of the church, perhaps the principal figure was Phineas F. Bresee
(1838-1916), who became its first general superintendent.
The church's theological background is Wesleyan. Four of the first five
general superintendents of the Church of the Nazarene, including Bresee,
were former Methodist ministers, and the church's Manual is similar to the
Methodist Book of Discipline.
The doctrine of the church is built around the justification and the
sanctification of the believers by faith. This includes a believer's
entire sanctification as a second work of grace, subsequent to
regeneration. All clergy, both men and women, and local church officials
must profess this experience of entire sanctification. Other doctrines
include belief in the plenary inspiration of the scriptures as containing
all truths necessary to Christian faith and living; the atonement of
Christ for the whole human race (i.e., Arminianism); the justification,
regeneration, and adoption of all penitent believers in Christ; the Second
Coming of Christ; the resurrection of the dead; and the final judgment.
Members believe in divine healing but never to the exclusion of medical
agencies. The use of tobacco and alcoholic beverages is denounced. Two
sacraments, baptism by sprinkling, pouring, or (most often) immersion and
Communion are accepted as "instituted by Christ." Baptism of
young children is allowed, but believer's baptism predominates.
Pastors are called by local churches; each district is supervised by a
district superintendent, who may be elected for a four-year term by the
members of the District Assembly. The General Assembly, the highest body
of the church, elects six general superintendents whose terms last until
the next General Assembly, and the General Board, consisting of an equal
number of lay and clergy members. The General Board meets annually and
oversees the five administrative divisions of the church: World Mission,
Church Growth, Sunday School Ministries, Communications, and Finance. The
church is organized in 109 world areas and supports some 600 missionaries.
There is strong emphasis on evangelism. The church's International Center

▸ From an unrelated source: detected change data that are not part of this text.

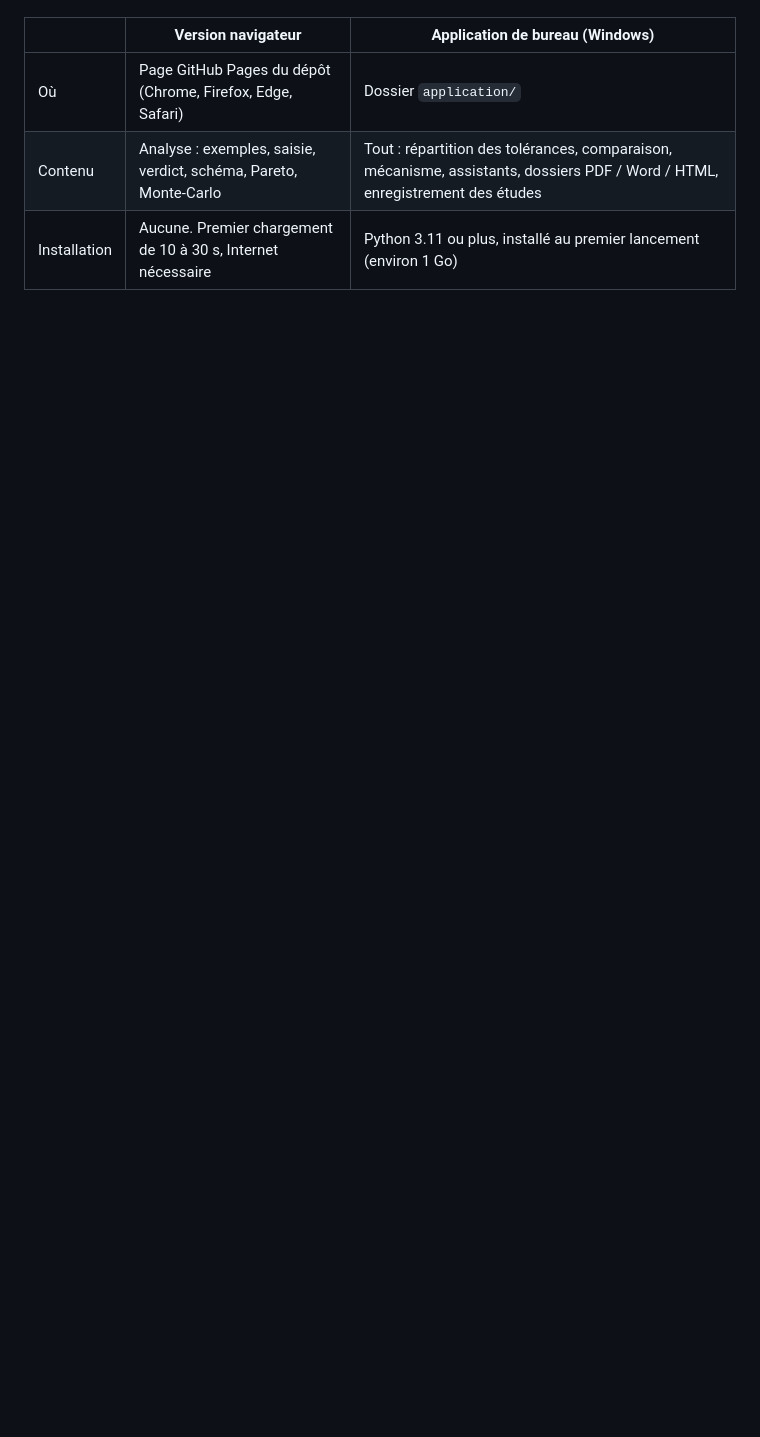
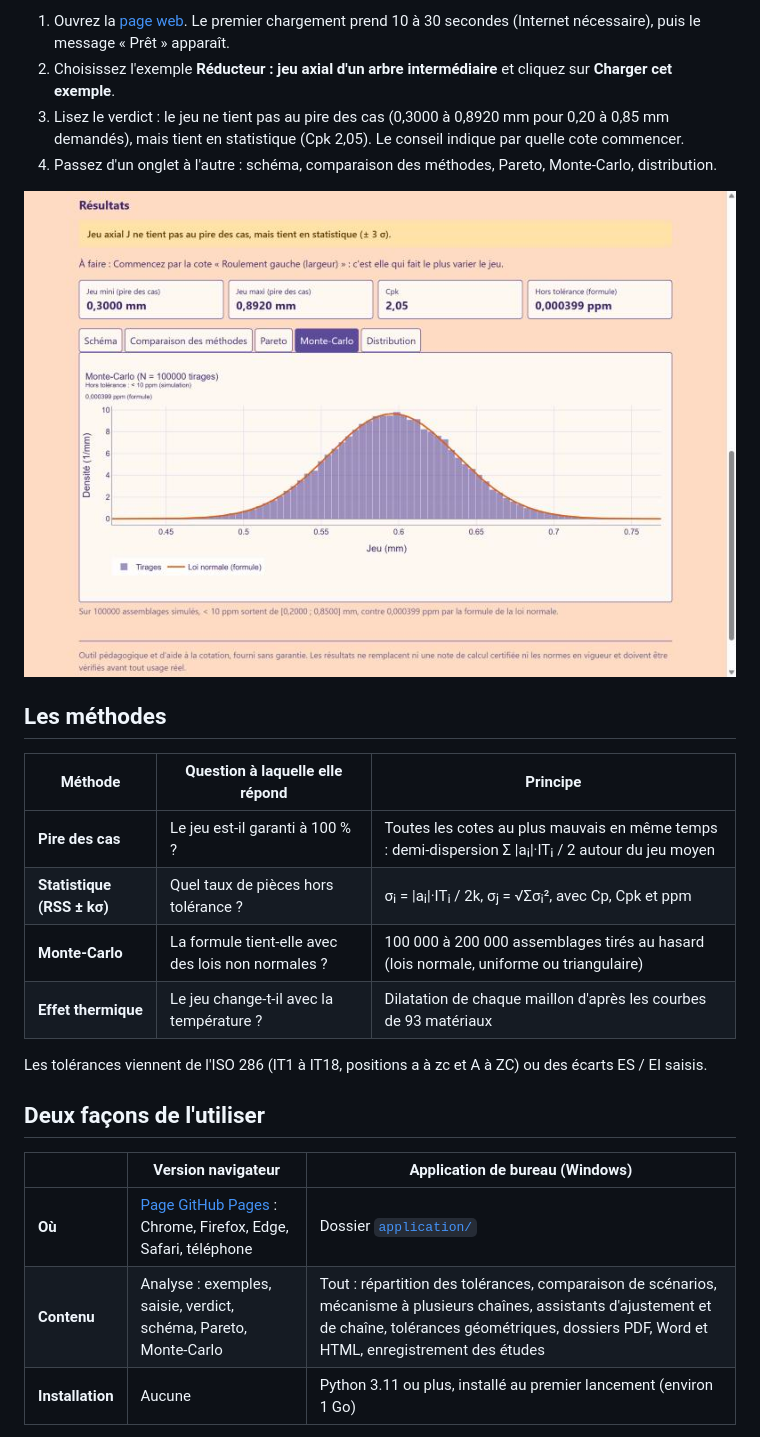
Before and after one commit to theo33-oss/chaines-de-cotes-1D, a Markdown page: README.md, the part around one of its changes. Drawn GitHub-style; pictures changed too: docs/captures/montecarlo.jpg (added); blank space fills up the shorter version.

```diff
--- a/README.md
+++ b/README.md
@@ -8,7 +20,28 @@ Deux façons de l'utiliser :
+1. Ouvrez la [page web](https://theo33-oss.github.io/chaines-de-cotes-1D/). Le premier chargement prend 10 à 30
+   secondes (Internet nécessaire), puis le message « Prêt » apparaît.
+2. Choisissez l'exemple **Réducteur : jeu axial d'un arbre intermédiaire** et cliquez sur **Charger cet exemple**.
+3. Lisez le verdict : le jeu ne tient pas au pire des cas (0,3000 à 0,8920 mm pour 0,20 à 0,85 mm demandés), mais tient
+   en statistique (Cpk 2,05). Le conseil indique par quelle cote commencer.
+4. Passez d'un onglet à l'autre : schéma, comparaison des méthodes, Pareto, Monte-Carlo, distribution.
+
+![Histogramme Monte-Carlo et loi normale](docs/captures/montecarlo.jpg)
+
+## Les méthodes
+
+| Méthode | Question à laquelle elle répond | Principe |
+|---|---|---|
+| **Pire des cas** | Le jeu est-il garanti à 100 % ? | Toutes les cotes au plus mauvais en même temps : demi-dispersion Σ \|aᵢ\|·ITᵢ / 2 autour du jeu moyen |
+| **Statistique (RSS ± kσ)** | Quel taux de pièces hors tolérance ? | σᵢ = \|aᵢ\|·ITᵢ / 2k, σⱼ = √Σσᵢ², avec Cp, Cpk et ppm |
+| **Monte-Carlo** | La formule tient-elle avec des lois non normales ? | 100 000 à 200 000 assemblages tirés au hasard (lois normale, uniforme ou triangulaire) |
+| **Effet thermique** | Le jeu change-t-il avec la température ? | Dilatation de chaque maillon d'après les courbes de 93 matériaux |
+
+Les tolérances viennent de l'ISO 286 (IT1 à IT18, positions a à zc et A à ZC) ou des écarts ES / EI saisis.
+
+## Deux façons de l'utiliser
 
 | | Version navigateur | Application de bureau (Windows) |
 |---|---|---|
-| Où | Page GitHub Pages du dépôt (Chrome, Firefox, Edge, Safari) | Dossier `application/` |
-| Contenu | Analyse : exemples, saisie, verdict, schéma, Pareto, Monte-Carlo | Tout : répartition des tolérances, comparaison, mécanisme, assistants, dossiers PDF / Word / HTML, enregistrement des études |
-| Installation | Aucune. Premier chargement de 10 à 30 s, Internet nécessaire | Python 3.11 ou plus, installé au premier lancement (environ 1 Go) |
+| **Où** | [Page GitHub Pages](https://theo33-oss.github.io/chaines-de-cotes-1D/) : Chrome, Firefox, Edge, Safari, téléphone | Dossier [`application/`](application) |
+| **Contenu** | Analyse : exemples, saisie, verdict, schéma, Pareto, Monte-Carlo | Tout : répartition des tolérances, comparaison de scénarios, mécanisme à plusieurs chaînes, assistants d'ajustement et de chaîne, tolérances géométriques, dossiers PDF, Word et HTML, enregistrement des études |
+| **Installation** | Aucune | Python 3.11 ou plus, installé au premier lancement (environ 1 Go) |
 
```
Also changed, not shown: other parts of README.md (+34 -15 lines), docs/captures/resultats.jpg (added), docs/captures/telephone.jpg (added), 3 other files.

is located in Kansas City, Missouri.
Worldwide, the church supports ten liberal arts colleges, two graduate
theological seminaries, and forty-three Bible colleges. Outside North
America, the church operates two hospitals, thirty-eight medical clinics,
three nurse training colleges, one teacher training college, one junior
college, and 430 primary and secondary schools that serve over 51,000
children. The books, periodicals, and curriculum of the church are
produced at the Nazarene Publishing House in Kansas City.
For history, background and other
information on the Church of the Nazarene, click here to go to the official Church of the
Nazarene web site.
What are the beliefs of the Church of
Click here to go to the Church
of the Nazarene "Articles of Faith"